● Task to carry out
Only a number is wanted here: the number of lines of the data that include "light".

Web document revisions
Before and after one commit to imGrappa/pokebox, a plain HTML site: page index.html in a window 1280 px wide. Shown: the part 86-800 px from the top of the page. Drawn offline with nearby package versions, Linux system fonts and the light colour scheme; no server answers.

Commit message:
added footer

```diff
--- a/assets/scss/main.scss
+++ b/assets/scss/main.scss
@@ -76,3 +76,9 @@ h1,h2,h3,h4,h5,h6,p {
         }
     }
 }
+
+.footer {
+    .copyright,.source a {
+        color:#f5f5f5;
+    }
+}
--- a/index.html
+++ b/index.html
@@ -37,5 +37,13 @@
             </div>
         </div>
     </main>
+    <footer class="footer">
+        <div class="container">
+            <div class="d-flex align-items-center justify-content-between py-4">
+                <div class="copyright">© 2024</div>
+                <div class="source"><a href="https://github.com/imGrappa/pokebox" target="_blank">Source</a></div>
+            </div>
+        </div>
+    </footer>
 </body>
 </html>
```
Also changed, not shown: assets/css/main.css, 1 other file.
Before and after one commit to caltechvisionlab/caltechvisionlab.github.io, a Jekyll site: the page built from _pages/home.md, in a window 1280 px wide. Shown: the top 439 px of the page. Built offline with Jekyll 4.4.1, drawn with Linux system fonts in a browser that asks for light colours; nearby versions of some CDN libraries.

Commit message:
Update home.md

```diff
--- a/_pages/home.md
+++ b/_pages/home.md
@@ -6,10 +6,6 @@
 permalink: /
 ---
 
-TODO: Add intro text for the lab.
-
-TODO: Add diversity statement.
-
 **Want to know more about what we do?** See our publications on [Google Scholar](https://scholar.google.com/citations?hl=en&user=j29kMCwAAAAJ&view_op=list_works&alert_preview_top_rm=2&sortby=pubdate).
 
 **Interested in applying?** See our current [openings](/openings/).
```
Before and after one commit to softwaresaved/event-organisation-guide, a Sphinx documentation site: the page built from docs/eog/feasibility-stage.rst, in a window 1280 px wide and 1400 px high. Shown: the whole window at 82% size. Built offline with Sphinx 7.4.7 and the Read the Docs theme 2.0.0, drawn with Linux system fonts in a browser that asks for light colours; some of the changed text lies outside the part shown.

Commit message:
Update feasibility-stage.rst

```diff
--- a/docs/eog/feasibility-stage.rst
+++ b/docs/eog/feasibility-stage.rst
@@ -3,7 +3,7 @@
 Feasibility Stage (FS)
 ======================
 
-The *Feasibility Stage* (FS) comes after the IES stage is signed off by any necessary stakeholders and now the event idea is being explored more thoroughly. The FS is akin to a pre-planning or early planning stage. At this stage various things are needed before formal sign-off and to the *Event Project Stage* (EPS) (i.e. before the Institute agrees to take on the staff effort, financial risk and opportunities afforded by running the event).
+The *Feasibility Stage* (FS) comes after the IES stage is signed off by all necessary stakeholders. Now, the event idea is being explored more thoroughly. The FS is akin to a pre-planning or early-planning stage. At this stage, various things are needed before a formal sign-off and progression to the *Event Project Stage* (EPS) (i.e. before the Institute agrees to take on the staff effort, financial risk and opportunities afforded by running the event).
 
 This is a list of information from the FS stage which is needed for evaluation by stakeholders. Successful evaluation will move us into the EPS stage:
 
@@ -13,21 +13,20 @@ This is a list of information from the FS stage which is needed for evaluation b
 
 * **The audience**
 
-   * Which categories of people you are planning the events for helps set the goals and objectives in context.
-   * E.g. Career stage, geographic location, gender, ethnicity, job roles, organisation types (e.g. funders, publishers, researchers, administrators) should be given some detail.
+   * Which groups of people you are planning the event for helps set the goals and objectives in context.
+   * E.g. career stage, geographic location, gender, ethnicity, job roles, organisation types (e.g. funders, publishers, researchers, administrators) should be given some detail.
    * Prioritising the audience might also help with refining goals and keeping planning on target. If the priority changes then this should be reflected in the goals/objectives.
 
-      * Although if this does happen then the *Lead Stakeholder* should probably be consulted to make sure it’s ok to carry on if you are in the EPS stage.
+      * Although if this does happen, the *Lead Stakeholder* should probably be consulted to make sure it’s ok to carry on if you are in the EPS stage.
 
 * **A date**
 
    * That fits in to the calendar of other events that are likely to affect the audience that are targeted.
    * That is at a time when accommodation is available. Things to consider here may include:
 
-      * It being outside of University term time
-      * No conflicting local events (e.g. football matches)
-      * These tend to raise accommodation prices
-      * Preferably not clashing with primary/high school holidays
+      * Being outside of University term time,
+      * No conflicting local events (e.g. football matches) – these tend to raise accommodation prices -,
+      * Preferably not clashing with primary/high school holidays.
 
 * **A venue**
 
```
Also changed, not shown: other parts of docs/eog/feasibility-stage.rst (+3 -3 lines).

● Expected answer
3